Front-end code edit data:
┌──
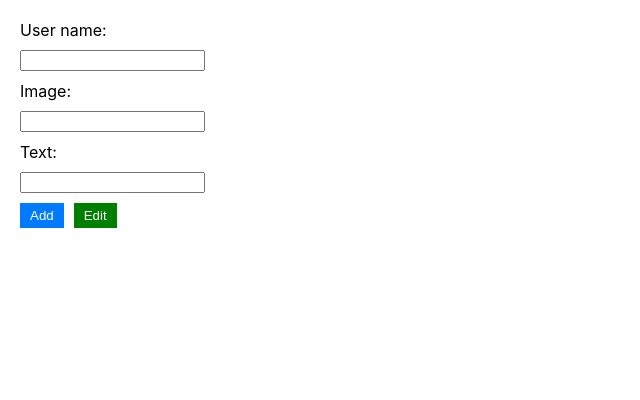
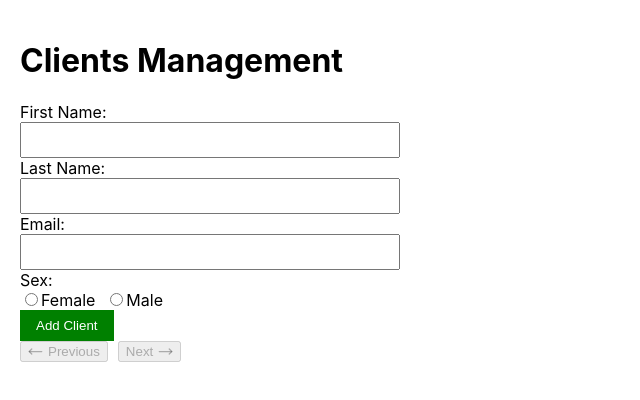
Before and after one commit to YounesAT1/React-Cours, a React (Create React App) app: page / in a window 1280 px wide. Shown: the top 400 px of the page, without its empty margins (0-640 px from the left). Built offline with nearby package versions, Linux system fonts and the light colour scheme.

Commit message:
add crud functional component

```diff
--- a/src/App.js
+++ b/src/App.js
@@ -1,8 +1,10 @@
 /* eslint-disable no-lone-blocks */
+import Crud from "./usestateExamples/Crud";
+// import ExThree from "./usestateExamples/ExThree";
 // import React, { Component } from "react";
 // import PropsOne from "./ClassComponent/props/propsOne/PropsOne";
 // import PropsTwo from "./ClassComponent/props/propsTwo/propsTwo";
-import "./App.css";
+// import "./App.css";
 // import PropsThree from "./ClassComponent/props/propsThree/PropsThree";
 // import PropsThreeTotal from "./ClassComponent/props/propsThree/PropsThreeTotal";
 // import PlayersClass from "./ClassComponent/PlayersClass";
@@ -23,14 +25,16 @@ import "./App.css";
 
 // import Crud from "./ClassComponent/Crud";
 
-import React from "react";
-import Posts from "./ExamPrep/Exam1/Posts";
+// import React from "react";
+// import Posts from "./ExamPrep/Exam1/Posts";
 // import Product from "./ExamPrep/Product";
 
 const App = () => {
   return (
     <div>
-      <Posts />
+      <Crud />
+      {/* <ExThree /> */}
+      {/* <Posts /> */}
       {/* <TpStagiaireNote /> */}
     </div>
   );
--- a/src/ExamPrep/Exam1/Post.css
+++ b/src/ExamPrep/Exam1/Post.css
@@ -56,3 +56,7 @@
 .alert {
   color: red;
 }
+.disabled-button {
+  background-color: gray;
+  color: white;
+}
--- a/src/ExamPrep/Exam1/Posts.jsx
+++ b/src/ExamPrep/Exam1/Posts.jsx
@@ -227,7 +227,9 @@ class Posts extends Component {
               ))}
               <div className="pagination" style={{ display: "flex" }}>
                 <button
-                  className="action-button"
+                  className={`action-button ${
+                    currentPage === 1 ? "disabled-button" : ""
+                  }`}
                   onClick={() => this.handlePageChange(currentPage - 1)}
                   disabled={currentPage === 1}
                   style={{ marginRight: "10px" }}
@@ -238,7 +240,9 @@ class Posts extends Component {
                   </div>
                 </button>
                 <button
-                  className="action-button"
+                  className={`action-button ${
+                    currentPage === totalPages ? "disabled-button" : ""
+                  }`}
                   onClick={() => this.handlePageChange(currentPage + 1)}
                   disabled={currentPage === totalPages}
                 >
--- /dev/null
+++ b/src/usestateExamples/Crud.jsx
@@ -0,0 +1,258 @@
+import { MoveLeft, MoveRight } from "lucide-react";
+import React, { useState } from "react";
+
+const Crud = () => {
+  const initialClientState = {
+    firstName: "",
+    lastName: "",
+    email: "",
+    sex: "",
+    id: 0,
+  };
+
+  const [client, setClient] = useState(initialClientState);
+  const [clientsList, setClientsList] = useState([]);
+  const [isEditing, setIsEditing] = useState(false);
+  const [currentPage, setCurrentPage] = useState(1);
+  const [clientsPerPage] = useState(2);
+
+  const handleInputChange = (e) => {
+    const { name, value } = e.target;
+    setClient((prevClient) => ({
+      ...prevClient,
+      [name]: value,
+    }));
+  };
+
+  const handleAddClient = () => {
+    const { firstName, lastName, email, sex } = client;
+
+    if (firstName && lastName && email && sex) {
+      const newClient = {
+        ...client,
+        id: new Date().getTime(),
+      };
+
+      setClientsList((prevClients) => [...prevClients, newClient]);
+      setClient(initialClientState);
+    }
+  };
+
+  const handleDeleteClient = (clientId) => {
+    setClientsList((prevClients) =>
+      prevClients.filter((client) => client.id !== clientId)
+    );
+  };
+
+  const handleEditClient = (selectedClient) => {
+    setClient(selectedClient);
+    setIsEditing(true);
+  };
+
+  const handleUpdateClient = () => {
+    setClientsList((prevClients) =>
+      prevClients.map((existingClient) =>
+        existingClient.id === client.id ? client : existingClient
+      )
+    );
+
+    setClient(initialClientState);
+    setIsEditing(false);
+  };
+
+  const tableStyle = {
+    borderCollapse: "collapse",
+    width: "100%",
+  };
+
+  const thStyle = {
+    backgroundColor: "#f2f2f2",
+    padding: "8px",
+    textAlign: "left",
+    border: "1px solid #ddd",
+  };
+
+  const tdStyle = {
+    padding: "8px",
+    textAlign: "left",
+    border: "1px solid #ddd",
+  };
+
+  const indexOfLastClient = currentPage * clientsPerPage;
+  const indexOfFirstClient = indexOfLastClient - clientsPerPage;
+  const currentClients = clientsList.slice(
+    indexOfFirstClient,
+    indexOfLastClient
+  );
+
+  const totalClients = clientsList.length;
+  const totalPages = Math.ceil(totalClients / clientsPerPage);
+
+  return (
+    <div style={{ padding: "20px" }}>
+      <h1>Clients Management</h1>
+      <label htmlFor="firstName">First Name:</label>
+      <br />
+      <input
+        type="text"
+        id="firstName"
+        name="firstName"
+        value={client.firstName}
+        onChange={handleInputChange}
+        style={{ width: "30%", height: "30px" }}
+      />
+      <br />
+      <label htmlFor="lastName">Last Name:</label>
+      <br />
+      <input
+        type="text"
+        id="lastName"
+        name="lastName"
+        value={client.lastName}
+        onChange={handleInputChange}
+        style={{ width: "30%", height: "30px" }}
+      />
+      <br />
+      <label htmlFor="email">Email:</label>
+      <br />
+      <input
+        type="text"
+        id="email"
+        name="email"
+        value={client.email}
+        onChange={handleInputChange}
+        style={{ width: "30%", height: "30px" }}
+      />
+      <br />
+      <label htmlFor="sex">Sex:</label>
+      <br />
+      <input
+        type="radio"
+        name="sex"
+        id="female"
+        onChange={handleInputChange}
+        value="female"
+        checked={client.sex === "female"}
+      />
+      <label htmlFor="female" style={{ marginRight: "10px" }}>
+        Female
+      </label>
+      <input
+        type="radio"
+        name="sex"
+        id="male"
+        onChange={handleInputChange}
+        value="male"
+        checked={client.sex === "male"}
+      />
+      <label htmlFor="male">Male</label>
+      <br />
+      {!isEditing ? (
+        <button
+          onClick={handleAddClient}
+          style={{
+            backgroundColor: "green",
+            color: "white",
+            padding: "8px 16px",
+            border: "none",
+            cursor: "pointer",
+          }}
+        >
+          Add Client
+        </button>
+      ) : (
+        <button
+          onClick={handleUpdateClient}
+          style={{
+            backgroundColor: "blue",
+            color: "white",
+            padding: "8px 16px",
+            border: "none",
+            cursor: "pointer",
+          }}
+        >
+          Update Client
+        </button>
+      )}
+      {currentClients.length > 0 && (
+        <table style={tableStyle}>
+          <thead>
+            <tr>
+              <th style={thStyle}>First Name</th>
+              <th style={thStyle}>Last Name</th>
+              <th style={thStyle}>Email</th>
+              <th style={thStyle}>Sex</th>
+              <th style={thStyle}>Action</th>
+            </tr>
+          </thead>
+          <tbody>
+            {currentClients.map((client) => (
+              <tr key={client.id}>
+                <td style={tdStyle}>{client.firstName}</td>
+                <td style={tdStyle}>{client.lastName}</td>
+                <td style={tdStyle}>{client.email}</td>
+                <td style={tdStyle}>{client.sex}</td>
+                <td style={tdStyle}>
+                  <button
+                    onClick={() => handleDeleteClient(client.id)}
+                    style={{
+                      backgroundColor: "red",
+                      color: "white",
+                      padding: "4px 8px",
+                      border: "none",
+                      cursor: "pointer",
+                      marginRight: "4px",
+                    }}
+                  >
+                    Delete
+                  </button>
+                  <button
+                    onClick={() => handleEditClient(client)}
+                    style={{
+                      backgroundColor: "orange",
+                      color: "white",
+                      padding: "4px 8px",
+                      border: "none",
+                      cursor: "pointer",
+                    }}
+                  >
+                    Edit
+                  </button>
+                </td>
+              </tr>
+            ))}
+          </tbody>
+        </table>
+      )}
+      <div className="pagination" style={{ display: "flex" }}>
+        <button
+          className={`action-button ${
+            currentPage === 1 ? "disabled-button" : ""
+          }`}
+          onClick={() => setCurrentPage(currentPage - 1)}
+          disabled={currentPage === 1 || currentClients.length === 0}
+          style={{ marginRight: "10px" }}
+        >
+          <div style={{ display: "flex", alignItems: "center" }}>
+            <MoveLeft width={15} height={15} />
+            <span style={{ marginLeft: "5px" }}>Previous</span>
+          </div>
+        </button>
+        <button
+          className={`action-button ${
+            currentPage === totalPages ? "disabled-button" : ""
+          }`}
+          onClick={() => setCurrentPage(currentPage + 1)}
+          disabled={currentPage === totalPages || currentClients.length === 0}
+        >
+          <div style={{ display: "flex", alignItems: "center" }}>
+            <span style={{ marginRight: "5px" }}>Next</span>
+            <MoveRight width={15} height={15} />
+          </div>
+        </button>
+      </div>
+    </div>
+  );
+};
+
+export default Crud;
--- /dev/null
+++ b/src/usestateExamples/ExThree.jsx
@@ -0,0 +1,98 @@
+import { useState } from "react";
+
+const ExThree = () => {
+  const [post, setPost] = useState({
+    userName: "",
+    title: "",
+    text: "",
+  });
+
+  const [postList, setPostList] = useState([]);
+  const [alert, setAlert] = useState("");
+
+  const getInputValue = (e) => {
+    const { name, value } = e.target;
+    setPost((prevPost) => ({
+      ...prevPost,
+      [name]: value,
+    }));
+  };
+
+  const handleAddPost = () => {
+    if (post.text !== "" && post.userName !== "" && post.title !== "") {
+      const newPost = {
+        userName: post.userName,
+        title: post.title,
+        text: post.text,
+      };
+      setPostList((prevPost) => [...prevPost, newPost]);
+
+      setPost({
+        userName: "",
+        title: "",
+        text: "",
+      });
+
+      setAlert("Post added successfully");
+    } else {
+      setAlert("fil out all the infos");
+    }
+  };
+
+  return (
+    <div>
+      <form onSubmit={(e) => e.preventDefault()}>
+        <h1>Add a post :</h1>
+        <label htmlFor="userName">user Name :</label>
+        <input
+          type="text"
+          name="userName"
+          id="userName"
+          value={post.userName}
+          onChange={getInputValue}
+        />
+        <br />
+        <label htmlFor="title">Title :</label>
+        <input
+          type="text"
+          name="title"
+          id="title"
+          onChange={getInputValue}
+          value={post.title}
+        />
+        <br />
+        <label htmlFor="text">Text : </label>
+        <textarea
+          name="text"
+          value={post.text}
+          id="text"
+          cols="30"
+          rows="10"
+          onChange={getInputValue}
+        ></textarea>
+        <button onClick={handleAddPost}>Add post</button>
+        {alert && <p>{alert}</p>}
+        <table>
+          <thead>
+            <tr>
+              <th>user Name</th>
+              <th>title</th>
+              <th>text</th>
+            </tr>
+          </thead>
+          <tbody>
+            {postList.map((post, index) => (
+              <tr key={index}>
+                <td>{post.userName}</td>
+                <td>{post.title}</td>
+                <td>{post.text}</td>
+              </tr>
+            ))}
+          </tbody>
+        </table>
+      </form>
+    </div>
+  );
+};
+
+export default ExThree;
```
└──
How to complete this task: Where a line in the records above contains the string "ExThree", return that line.

Output of the task:
+// import ExThree from "./usestateExamples/ExThree";
+      {/* <ExThree /> */}
+++ b/src/usestateExamples/ExThree.jsx
+const ExThree = () => {
+export default ExThree;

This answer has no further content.